Data under study:
----------------------------------------
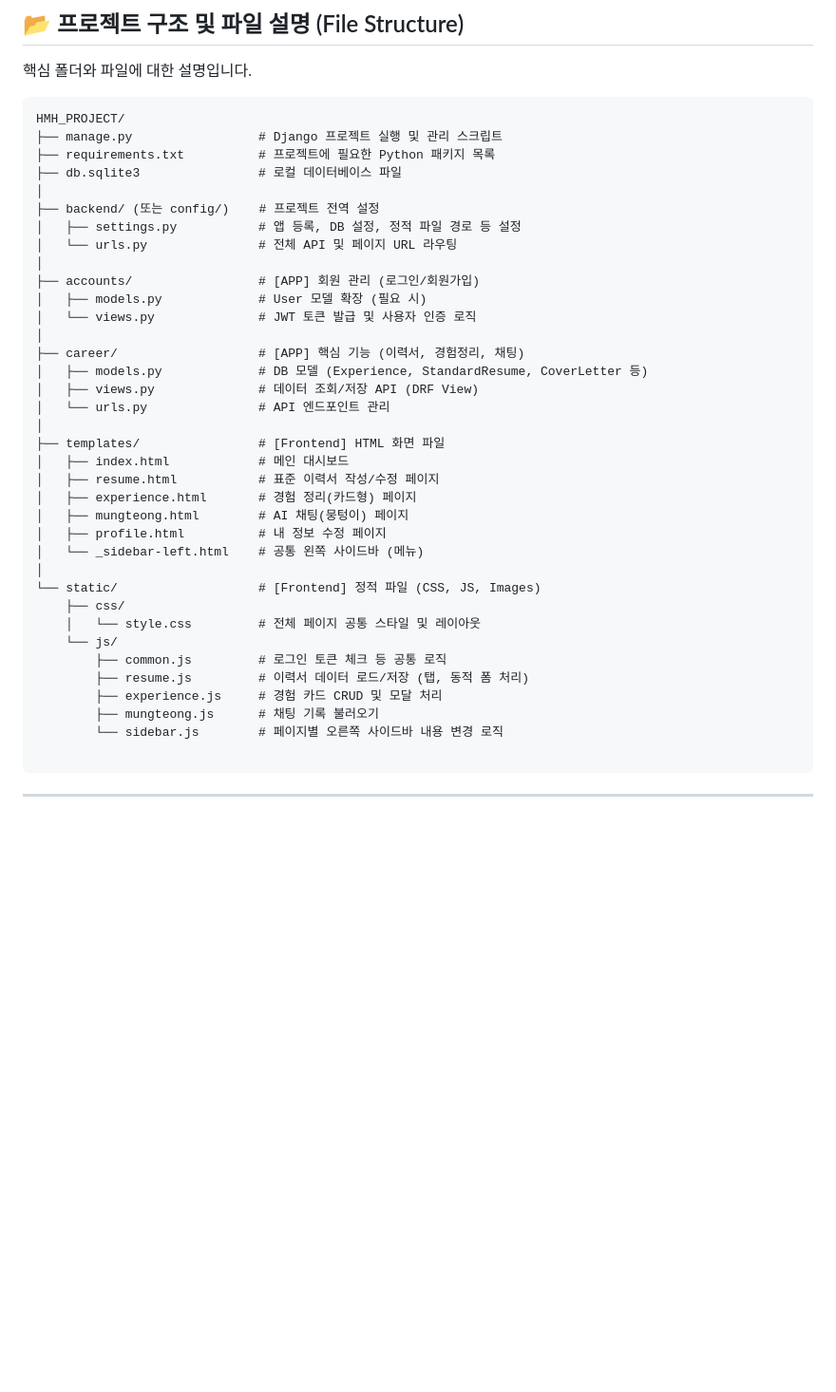
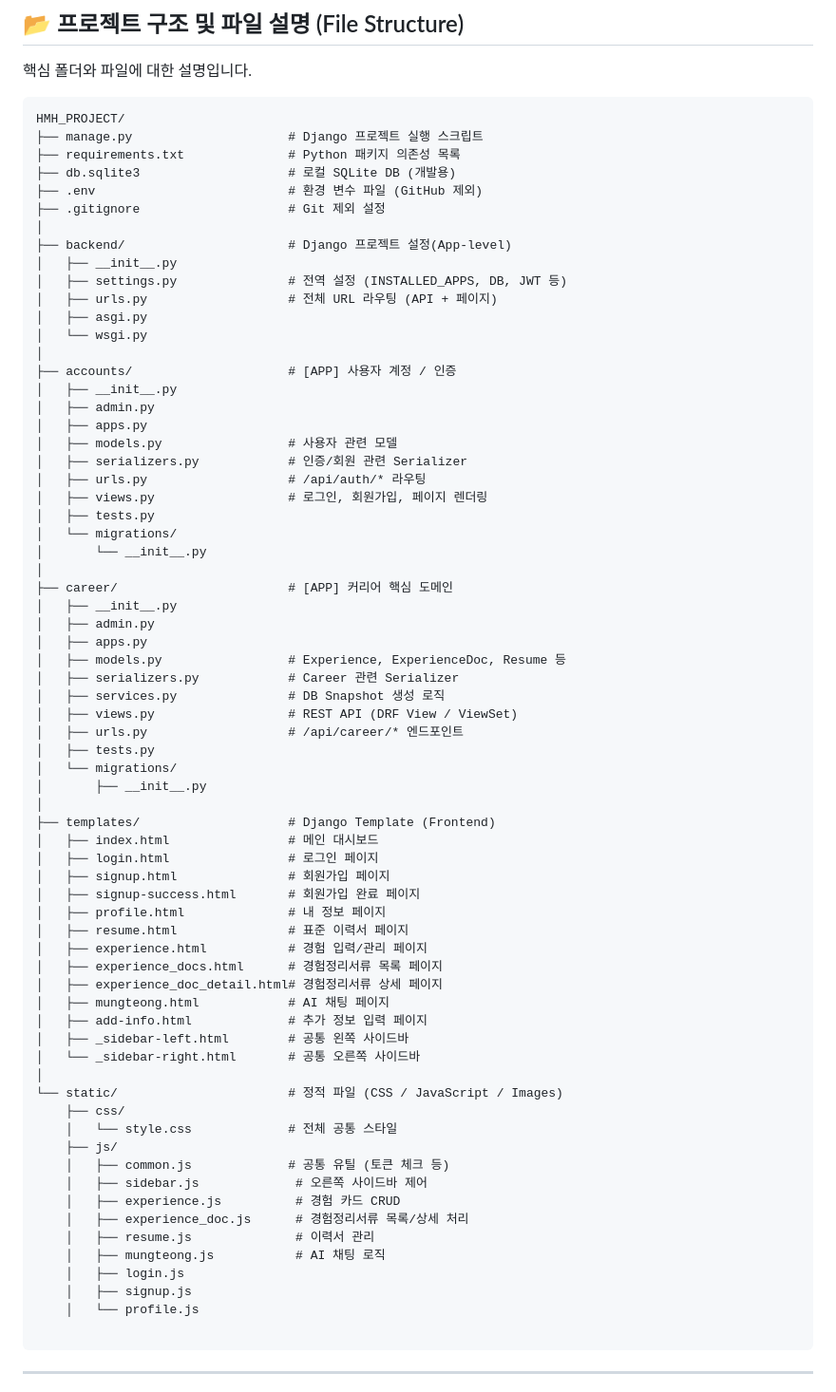
Before and after one commit to parkhobi/CapstoneDesign2025, a Markdown page: README.md, the part around the change printed below. Shown: that part at 95% size. Drawn GitHub-style; blank space fills up the shorter version.

````diff
--- a/README.md
+++ b/README.md
@@ -81,40 +81,72 @@ python manage.py runserver
 
 ```
 HMH_PROJECT/
-├── manage.py                 # Django 프로젝트 실행 및 관리 스크립트
-├── requirements.txt          # 프로젝트에 필요한 Python 패키지 목록
-├── db.sqlite3                # 로컬 데이터베이스 파일
+├── manage.py                     # Django 프로젝트 실행 스크립트
+├── requirements.txt              # Python 패키지 의존성 목록
+├── db.sqlite3                    # 로컬 SQLite DB (개발용)
+├── .env                          # 환경 변수 파일 (GitHub 제외)
+├── .gitignore                    # Git 제외 설정
 │
-├── backend/ (또는 config/)    # 프로젝트 전역 설정
-│   ├── settings.py           # 앱 등록, DB 설정, 정적 파일 경로 등 설정
-│   └── urls.py               # 전체 API 및 페이지 URL 라우팅
+├── backend/                      # Django 프로젝트 설정(App-level)
+│   ├── __init__.py
+│   ├── settings.py               # 전역 설정 (INSTALLED_APPS, DB, JWT 등)
+│   ├── urls.py                   # 전체 URL 라우팅 (API + 페이지)
+│   ├── asgi.py
+│   └── wsgi.py
 │
-├── accounts/                 # [APP] 회원 관리 (로그인/회원가입)
-│   ├── models.py             # User 모델 확장 (필요 시)
-│   └── views.py              # JWT 토큰 발급 및 사용자 인증 로직
+├── accounts/                     # [APP] 사용자 계정 / 인증
+│   ├── __init__.py
+│   ├── admin.py
+│   ├── apps.py
+│   ├── models.py                 # 사용자 관련 모델
+│   ├── serializers.py            # 인증/회원 관련 Serializer
+│   ├── urls.py                   # /api/auth/* 라우팅
+│   ├── views.py                  # 로그인, 회원가입, 페이지 렌더링
+│   ├── tests.py
+│   └── migrations/
+│       └── __init__.py
 │
-├── career/                   # [APP] 핵심 기능 (이력서, 경험정리, 채팅)
-│   ├── models.py             # DB 모델 (Experience, StandardResume, CoverLetter 등)
-│   ├── views.py              # 데이터 조회/저장 API (DRF View)
-│   └── urls.py               # API 엔드포인트 관리
+├── career/                       # [APP] 커리어 핵심 도메인
+│   ├── __init__.py
+│   ├── admin.py
+│   ├── apps.py
+│   ├── models.py                 # Experience, ExperienceDoc, Resume 등
+│   ├── serializers.py            # Career 관련 Serializer
+│   ├── services.py               # DB Snapshot 생성 로직
+│   ├── views.py                  # REST API (DRF View / ViewSet)
+│   ├── urls.py                   # /api/career/* 엔드포인트
+│   ├── tests.py
+│   └── migrations/
+│       ├── __init__.py
 │
-├── templates/                # [Frontend] HTML 화면 파일
-│   ├── index.html            # 메인 대시보드
-│   ├── resume.html           # 표준 이력서 작성/수정 페이지
-│   ├── experience.html       # 경험 정리(카드형) 페이지
-│   ├── mungteong.html        # AI 채팅(뭉텅이) 페이지
-│   ├── profile.html          # 내 정보 수정 페이지
-│   └── _sidebar-left.html    # 공통 왼쪽 사이드바 (메뉴)
+├── templates/                    # Django Template (Frontend)
+│   ├── index.html                # 메인 대시보드
+│   ├── login.html                # 로그인 페이지
+│   ├── signup.html               # 회원가입 페이지
+│   ├── signup-success.html       # 회원가입 완료 페이지
+│   ├── profile.html              # 내 정보 페이지
+│   ├── resume.html               # 표준 이력서 페이지
+│   ├── experience.html           # 경험 입력/관리 페이지
+│   ├── experience_docs.html      # 경험정리서류 목록 페이지
+│   ├── experience_doc_detail.html# 경험정리서류 상세 페이지
+│   ├── mungteong.html            # AI 채팅 페이지
+│   ├── add-info.html             # 추가 정보 입력 페이지
+│   ├── _sidebar-left.html        # 공통 왼쪽 사이드바
+│   └── _sidebar-right.html       # 공통 오른쪽 사이드바
 │
-└── static/                   # [Frontend] 정적 파일 (CSS, JS, Images)
+└── static/                       # 정적 파일 (CSS / JavaScript / Images)
     ├── css/
-    │   └── style.css         # 전체 페이지 공통 스타일 및 레이아웃
-    └── js/
-        ├── common.js         # 로그인 토큰 체크 등 공통 로직
-        ├── resume.js         # 이력서 데이터 로드/저장 (탭, 동적 폼 처리)
-        ├── experience.js     # 경험 카드 CRUD 및 모달 처리
-        ├── mungteong.js      # 채팅 기록 불러오기
-        └── sidebar.js        # 페이지별 오른쪽 사이드바 내용 변경 로직
+    │   └── style.css             # 전체 공통 스타일
+    ├── js/
+    │   ├── common.js             # 공통 유틸 (토큰 체크 등)
+    │   ├── sidebar.js             # 오른쪽 사이드바 제어
+    │   ├── experience.js          # 경험 카드 CRUD
+    │   ├── experience_doc.js      # 경험정리서류 목록/상세 처리
+    │   ├── resume.js              # 이력서 관리
+    │   ├── mungteong.js           # AI 채팅 로직
+    │   ├── login.js
+    │   ├── signup.js
+    │   └── profile.js
 
 ```
 
````
Also changed, not shown: other parts of README.md (+10 -0 lines).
----------------------------------------
Task requirements:
Reproduce the lines above, beginning at the line with "추가 정보 입력 페이지" and stopping after the line with "사이드바 내용 변경 로직", exactly as they are.

Result of the task:
+│   ├── add-info.html             # 추가 정보 입력 페이지
+│   ├── _sidebar-left.html        # 공통 왼쪽 사이드바
+│   └── _sidebar-right.html       # 공통 오른쪽 사이드바
 │
-└── static/                   # [Frontend] 정적 파일 (CSS, JS, Images)
+└── static/                       # 정적 파일 (CSS / JavaScript / Images)
     ├── css/
-    │   └── style.css         # 전체 페이지 공통 스타일 및 레이아웃
-    └── js/
-        ├── common.js         # 로그인 토큰 체크 등 공통 로직
-        ├── resume.js         # 이력서 데이터 로드/저장 (탭, 동적 폼 처리)
-        ├── experience.js     # 경험 카드 CRUD 및 모달 처리
-        ├── mungteong.js      # 채팅 기록 불러오기
-        └── sidebar.js        # 페이지별 오른쪽 사이드바 내용 변경 로직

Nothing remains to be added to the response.